I can’t stress enough how important preparation is, and most of that comes from alchemy. I never run a pure sign/swordsman/alchemy build in Death March, because it lacks versatility. If you can’t think on your feet and have an answer to everything that’s thrown at you, then you’re not properly prepared. Take the time to learn, read bestiary entries. Eventually your intuition will kick in when you run across a monster’s cousins, and be more prepared to face them as well.
Perhaps I worded it a bit strongly. I’m very passionate about using every available tool in the Witcher series. And I agree that investing in alchemy heavily early on can hurt more than help. I suggest waiting till 13-15, with all the stones you can find, before investing into Alchemy a decent amount.
My reasons for investing in alchemy are as follows: Every point you invest in alchemy increases potion duration. Also, investing in tolerance for every lvl 1/2/3 alchemy recipe you know adds up VERY quickly. And is *very very* helpful in long fights, or, on the fairly rare opportunities to effectively use a decoction. They’re surprisingly useful in certain places/situations.
I think I got hooked on alchemy when I 2-shot the final boss of Witcher 2 on Dark without the cursed gear. Ever since, it’s been one of my main focuses when it comes to these games. I just love having tools for different situations.
Both Whirl and buying food is where I completely disagree. Buying food is doing nothing but wasting your money. Just remember to loot containers and everything you can and you’ll never need to buy food. Also, make sure to wait before the regen on the food to end before hitting the button to eat again, otherwise you are wasting food. You should be using your money to repair your equipment and to make better equipment.
Whirl is almost unusable on DeathMarch. While in Whirl you can dish out a lot of damage but can’t dodge at all. Using this ability will cause you to die a lot from enemies who didn’t get stunned from your attacks.

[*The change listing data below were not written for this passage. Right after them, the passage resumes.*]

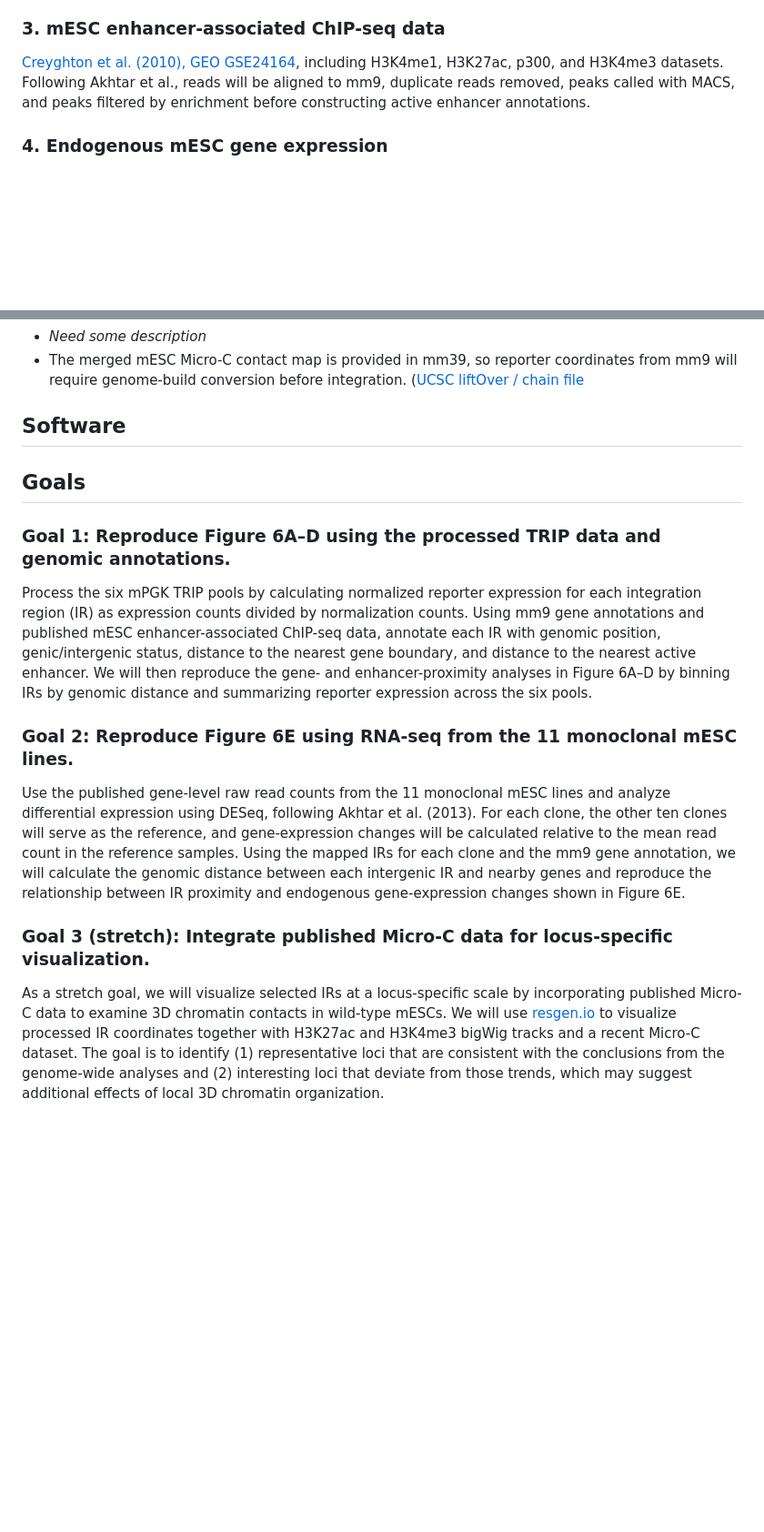
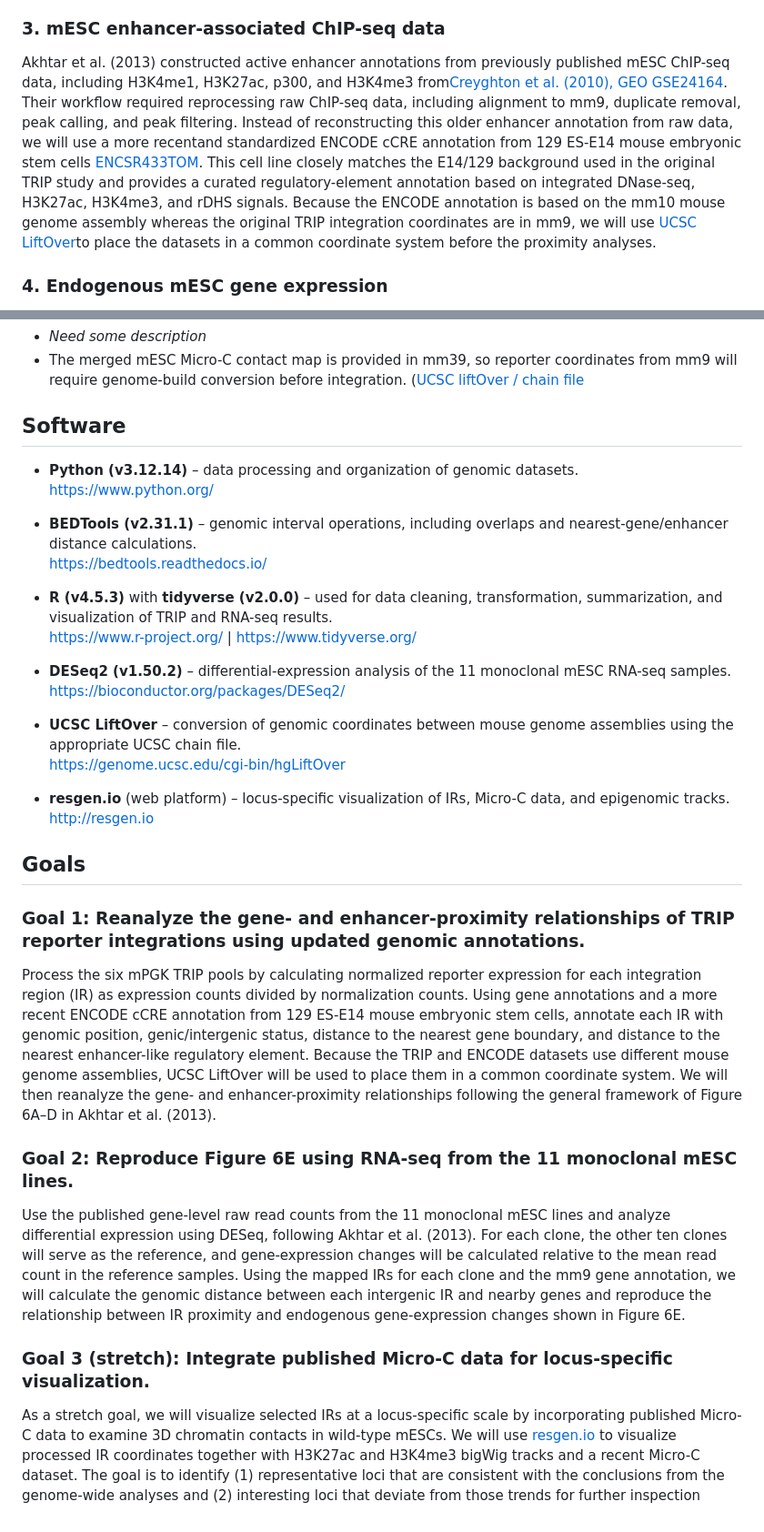
Before and after one commit to ameliaxuuuujx/trip-genomic-context, a Markdown page: README.md, 2 parts joined by grey strips. Shown at 91% size. Drawn GitHub-style; blank space fills up the shorter version.

Commit message:
Software Update

```diff
--- a/README.md
+++ b/README.md
@@ -19,7 +19,7 @@
 - [Mouse gene annotation: ](https://hgdownload.soe.ucsc.edu/goldenPath/mm9/bigZips/genes/mm9.ensGene.gtf.gz) Gene boundaries, TSS/TES, intergenic classification, nearest-gene distances
 
 ### 3. mESC enhancer-associated ChIP-seq data
-[Creyghton et al. (2010), GEO GSE24164](https://www.ncbi.nlm.nih.gov/geo/query/acc.cgi?acc=GSE24164), including H3K4me1, H3K27ac, p300, and H3K4me3 datasets. Following Akhtar et al., reads will be aligned to mm9, duplicate reads removed, peaks called with MACS, and peaks filtered by enrichment before constructing active enhancer annotations.
+Akhtar et al. (2013) constructed active enhancer annotations from previously published mESC ChIP-seq data, including H3K4me1, H3K27ac, p300, and H3K4me3 from[Creyghton et al. (2010), GEO GSE24164](https://www.ncbi.nlm.nih.gov/geo/query/acc.cgi?acc=GSE24164). Their workflow required reprocessing raw ChIP-seq data, including alignment to mm9, duplicate removal, peak calling, and peak filtering. Instead of reconstructing this older enhancer annotation from raw data, we will use a more recentand standardized ENCODE cCRE annotation from 129 ES-E14 mouse embryonic stem cells [ENCSR433TOM](https://www.encodeproject.org/annotations/ENCSR433TOM/). This cell line closely matches the E14/129 background used in the original TRIP study and provides a curated regulatory-element annotation based on integrated DNase-seq, H3K27ac, H3K4me3, and rDHS signals. Because the ENCODE annotation is based on the mm10 mouse genome assembly whereas the original TRIP integration coordinates are in mm9, we will use [UCSC LiftOver](https://genome.ucsc.edu/cgi-bin/hgLiftOver)to place the datasets in a common coordinate system before the proximity analyses.
 
 ### 4. Endogenous mESC gene expression
 RNA-seq data from the 11 monoclonal mESC lines generated by Akhtar et al. (2013), [GEO GSE48607](https://www.ncbi.nlm.nih.gov/geo/query/acc.cgi?acc=GSE49807). The available processed dataset provides Ensembl gene-level raw read counts across 11 mESC lines. The original Figure 6A classified genes as expressed (FPKM > 0) or not detectably expressed (FPKM = 0). Because the original FPKM table is not separately provided, we will use the available RNA-seq counts as a proxy for this binary expression classification, and assess whether the resulting gene counts are consistent with the published figure.
@@ -30,13 +30,32 @@ RNA-seq data from the 11 monoclonal mESC lines generated by Akhtar et al. (2013)
 
 ## Software
 
+- **Python (v3.12.14)** – data processing and organization of genomic datasets.
+  [https://www.python.org/](https://www.python.org/)
+
+- **BEDTools (v2.31.1)** – genomic interval operations, including overlaps and nearest-gene/enhancer distance calculations.
+  [https://bedtools.readthedocs.io/](https://bedtools.readthedocs.io/)
+
+- **R (v4.5.3)** with **tidyverse (v2.0.0)** – used for data cleaning, transformation, summarization, and visualization of TRIP and RNA-seq results.
+  [https://www.r-project.org/](https://www.r-project.org/) | [https://www.tidyverse.org/](https://www.tidyverse.org/)
+
+- **DESeq2 (v1.50.2)** – differential-expression analysis of the 11 monoclonal mESC RNA-seq samples.
+  [https://bioconductor.org/packages/DESeq2/](https://bioconductor.org/packages/DESeq2/)
+
+- **UCSC LiftOver** – conversion of genomic coordinates between mouse genome assemblies using the appropriate UCSC chain file.
+  [https://genome.ucsc.edu/cgi-bin/hgLiftOver](https://genome.ucsc.edu/cgi-bin/hgLiftOver)
+
+- **resgen.io** (web platform) – locus-specific visualization of IRs, Micro-C data, and epigenomic tracks.
+  [http://resgen.io](http://resgen.io)
+
+
 ## Goals
 
-### Goal 1: Reproduce Figure 6A–D using the processed TRIP data and genomic annotations.
-Process the six mPGK TRIP pools by calculating normalized reporter expression for each integration region (IR) as expression counts divided by normalization counts. Using mm9 gene annotations and published mESC enhancer-associated ChIP-seq data, annotate each IR with genomic position, genic/intergenic status, distance to the nearest gene boundary, and distance to the nearest active enhancer. We will then reproduce the gene- and enhancer-proximity analyses in Figure 6A–D by binning IRs by genomic distance and summarizing reporter expression across the six pools.
+### Goal 1: Reanalyze the gene- and enhancer-proximity relationships of TRIP reporter integrations using updated genomic annotations.
+Process the six mPGK TRIP pools by calculating normalized reporter expression for each integration region (IR) as expression counts divided by normalization counts. Using gene annotations and a more recent ENCODE cCRE annotation from 129 ES-E14 mouse embryonic stem cells, annotate each IR with genomic position, genic/intergenic status, distance to the nearest gene boundary, and distance to the nearest enhancer-like regulatory element. Because the TRIP and ENCODE datasets use different mouse genome assemblies, UCSC LiftOver will be used to place them in a common coordinate system. We will then reanalyze the gene- and enhancer-proximity relationships following the general framework of Figure 6A–D in Akhtar et al. (2013).
 
 ### Goal 2: Reproduce Figure 6E using RNA-seq from the 11 monoclonal mESC lines.
 Use the published gene-level raw read counts from the 11 monoclonal mESC lines and analyze differential expression using DESeq, following Akhtar et al. (2013). For each clone, the other ten clones will serve as the reference, and gene-expression changes will be calculated relative to the mean read count in the reference samples. Using the mapped IRs for each clone and the mm9 gene annotation, we will calculate the genomic distance between each intergenic IR and nearby genes and reproduce the relationship between IR proximity and endogenous gene-expression changes shown in Figure 6E.
 
 ### Goal 3 (stretch): Integrate published Micro-C data for locus-specific visualization.
-As a stretch goal, we will visualize selected IRs at a locus-specific scale by incorporating published Micro-C data to examine 3D chromatin contacts in wild-type mESCs. We will use [resgen.io](http://resgen.io) to visualize processed IR coordinates together with H3K27ac and H3K4me3 bigWig tracks and a recent Micro-C dataset. The goal is to identify (1) representative loci that are consistent with the conclusions from the genome-wide analyses and (2) interesting loci that deviate from those trends, which may suggest additional effects of local 3D chromatin organization.
+As a stretch goal, we will visualize selected IRs at a locus-specific scale by incorporating published Micro-C data to examine 3D chromatin contacts in wild-type mESCs. We will use [resgen.io](http://resgen.io) to visualize processed IR coordinates together with H3K27ac and H3K4me3 bigWig tracks and a recent Micro-C dataset. The goal is to identify (1) representative loci that are consistent with the conclusions from the genome-wide analyses and (2) interesting loci that deviate from those trends for further inspection
```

Last point. Upgrade your light attacks first, then upgrade your alchemy abilities. There are certain Sword and Alchemy builds that cannot be beaten by any other build. You should look up a guide on Youtube or Reddit and try and find the builds that let you do huge damage to enemies (over 10k damage).
As a small little note as well. Once you learn how to dodge enemies and remember to use Quen as your main sign, DeathMarch won’t be that hard anymore. It’s really not hard at all. People who waste money and panic during fights are the only people who won’t be able to enjoy DeathMarch.
How about the “Gourmet” perk from the fourth tab (the yellow/golden/brown one)? It gives you 20-some minutes (of real time) health regeneration on one piece of food. I see a lot of “powergamers” overlook this simple skill, which will save their behind several times more than, say, “Undying”, in preference of (subjectively) unneeded combat skills.
Or “Fleetfooted” + “Frenzy”? The first lets you dodge without taking damage, and the second slows time, allowing you to dodge, when an enemy is about to counterattack if your toxicity is above 0.
On Deathmarch it is better to be alive and kill your enemies with “bugbites”, than hit like a ton of bricks, but end under the pile yourself. That playstyle is for the lower difficulties – and can be d*mn fun, when done right.
You could have saved a lot of time just by saying “you have infinite dodge and are invulnerable for the entire animation, just dodge everything.”
Love this game, but the combat mechanics are a joke.